Records from a collection
▼
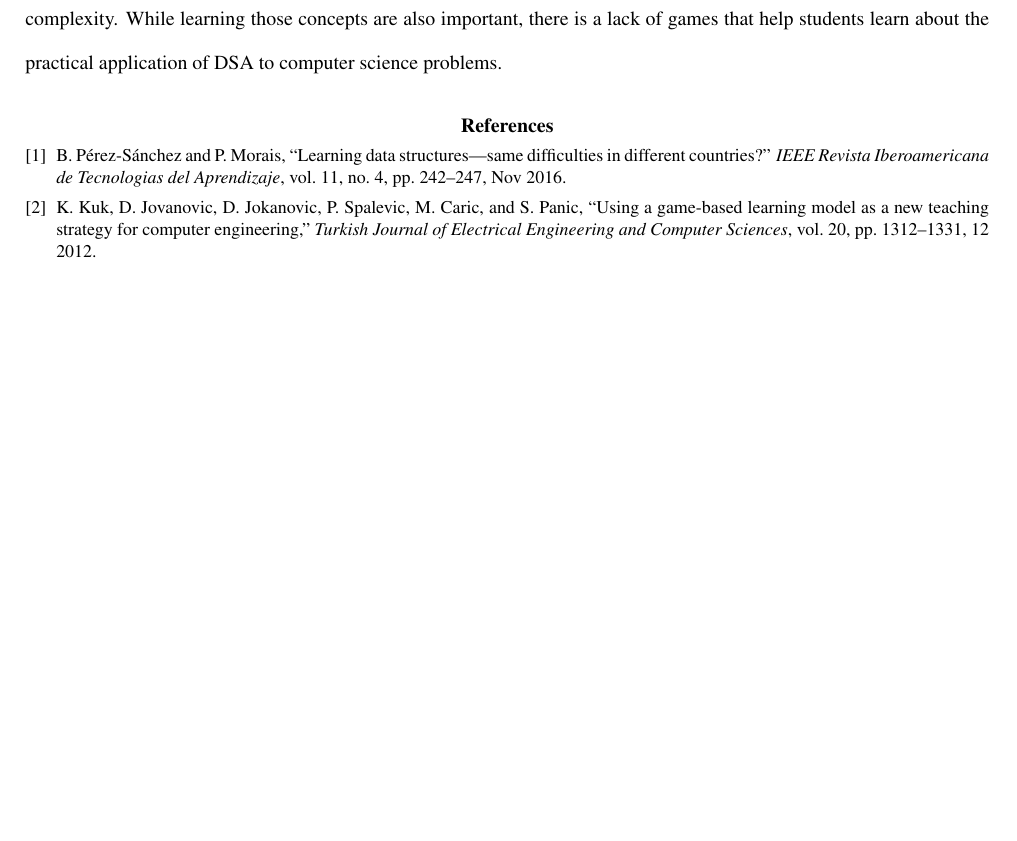
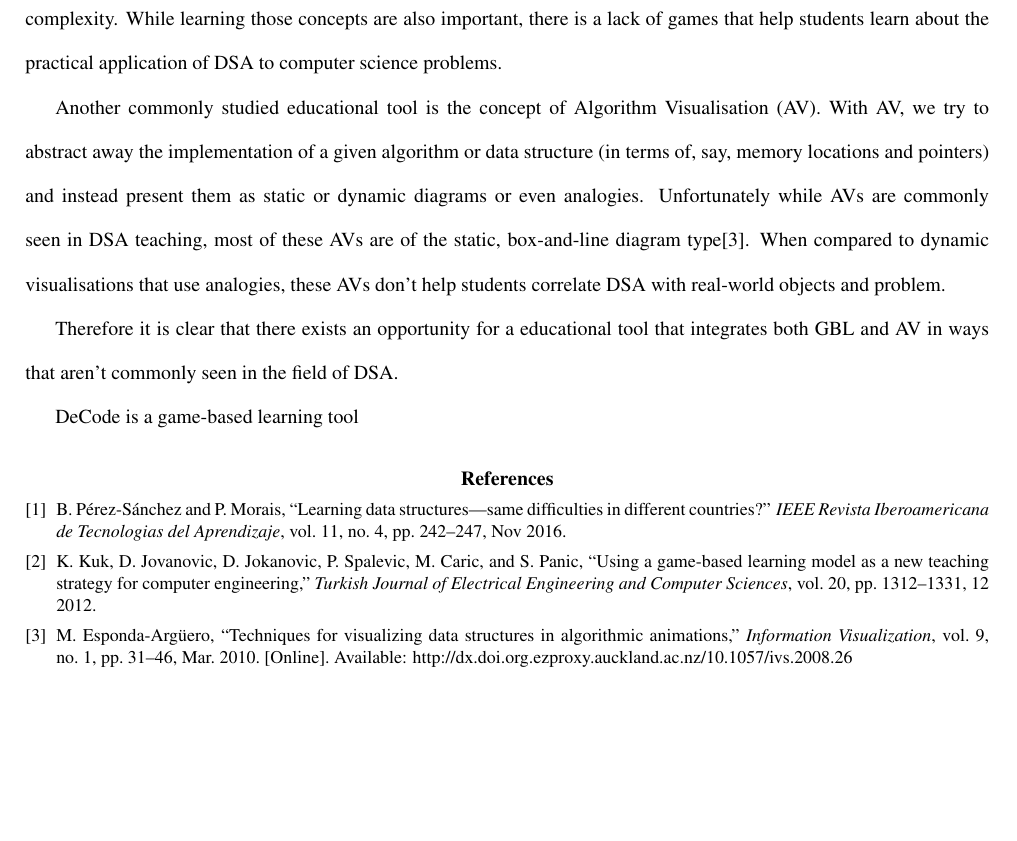
Before and after one commit to encryptededdy/P4P_Report, a LaTeX document (main.tex): part of the page, cut so that both start at the same text, the shorter picture padded with empty space. Compiled offline with pdfLaTeX.

Commit message:
More introduction work

```diff
--- a/main.tex
+++ b/main.tex
@@ -34,7 +34,10 @@
 \section{Introduction}
 A solid understanding of Data Structures and Algorithms (DSA) is an important skill for any student in the field of Computer Science, since they underpin many of the fundamentals of Computer Science. However, as is the case with many conceptually demanding topics, students can find learning DSA challenging early on in their studies\cite{7600449} due to their inability to correlate DSA concepts with real-world objects and problems.\par
 Educational tools have often been proposed that either take advantage of Game-based Learning (GBL) or Algorithm Visualisation (AV) in order to help students better learn concepts in computer science.\par
-Game-based Learning is the use of games with traditional game elements (such as level progression or animation) in order to teach or practice a particular topic\cite{GBLTeaching}. We find that GBL is been quite commonly used in the some fields of computer science, especially programming, however there are currently few examples of games that directly teach basic DSA. Those games that do exist to teach DSA usually revolve around more advanced DSA theory, such as algorithmic complexity. While learning those concepts are also important, there is a lack of games that help students learn about the practical application of DSA to computer science problems.
+Game-based Learning is the use of games with traditional game elements (such as level progression or animation) in order to teach or practice a particular topic\cite{GBLTeaching}. We find that GBL is been quite commonly used in the some fields of computer science, especially programming, however there are currently few examples of games that directly teach basic DSA. Those games that do exist to teach DSA usually revolve around more advanced DSA theory, such as algorithmic complexity. While learning those concepts are also important, there is a lack of games that help students learn about the practical application of DSA to computer science problems.\par
+Another commonly studied educational tool is the concept of Algorithm Visualisation (AV). With AV, we try to abstract away the implementation of a given algorithm or data structure (in terms of, say, memory locations and pointers) and instead present them as static or dynamic diagrams or even analogies. Unfortunately while AVs are commonly seen in DSA teaching, most of these AVs are of the static, box-and-line diagram type\cite{Esponda-Arguero:2010:TVD:1827707.1827710}. When compared to dynamic visualisations that use analogies, these AVs don't help students correlate DSA with real-world objects and problem.\par
+Therefore it is clear that there exists an opportunity for a educational tool that integrates both GBL and AV in ways that aren't commonly seen in the field of DSA.\par
+DeCode is a game-based learning tool
 
 \begingroup
 
```
Also changed, not shown: main.pdf.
▲
#### AIM OF THE TASK:
The pictures in the entries above should be left out; all else must be copied exactly.

#### RESPONSE AREA:
Before and after one commit to encryptededdy/P4P_Report, a LaTeX document (main.tex): part of the page, cut so that both start at the same text, the shorter picture padded with empty space. Compiled offline with pdfLaTeX.

Commit message:
More introduction work

```diff
--- a/main.tex
+++ b/main.tex
@@ -34,7 +34,10 @@
 \section{Introduction}
 A solid understanding of Data Structures and Algorithms (DSA) is an important skill for any student in the field of Computer Science, since they underpin many of the fundamentals of Computer Science. However, as is the case with many conceptually demanding topics, students can find learning DSA challenging early on in their studies\cite{7600449} due to their inability to correlate DSA concepts with real-world objects and problems.\par
 Educational tools have often been proposed that either take advantage of Game-based Learning (GBL) or Algorithm Visualisation (AV) in order to help students better learn concepts in computer science.\par
-Game-based Learning is the use of games with traditional game elements (such as level progression or animation) in order to teach or practice a particular topic\cite{GBLTeaching}. We find that GBL is been quite commonly used in the some fields of computer science, especially programming, however there are currently few examples of games that directly teach basic DSA. Those games that do exist to teach DSA usually revolve around more advanced DSA theory, such as algorithmic complexity. While learning those concepts are also important, there is a lack of games that help students learn about the practical application of DSA to computer science problems.
+Game-based Learning is the use of games with traditional game elements (such as level progression or animation) in order to teach or practice a particular topic\cite{GBLTeaching}. We find that GBL is been quite commonly used in the some fields of computer science, especially programming, however there are currently few examples of games that directly teach basic DSA. Those games that do exist to teach DSA usually revolve around more advanced DSA theory, such as algorithmic complexity. While learning those concepts are also important, there is a lack of games that help students learn about the practical application of DSA to computer science problems.\par
+Another commonly studied educational tool is the concept of Algorithm Visualisation (AV). With AV, we try to abstract away the implementation of a given algorithm or data structure (in terms of, say, memory locations and pointers) and instead present them as static or dynamic diagrams or even analogies. Unfortunately while AVs are commonly seen in DSA teaching, most of these AVs are of the static, box-and-line diagram type\cite{Esponda-Arguero:2010:TVD:1827707.1827710}. When compared to dynamic visualisations that use analogies, these AVs don't help students correlate DSA with real-world objects and problem.\par
+Therefore it is clear that there exists an opportunity for a educational tool that integrates both GBL and AV in ways that aren't commonly seen in the field of DSA.\par
+DeCode is a game-based learning tool
 
 \begingroup
 
```
Also changed, not shown: main.pdf.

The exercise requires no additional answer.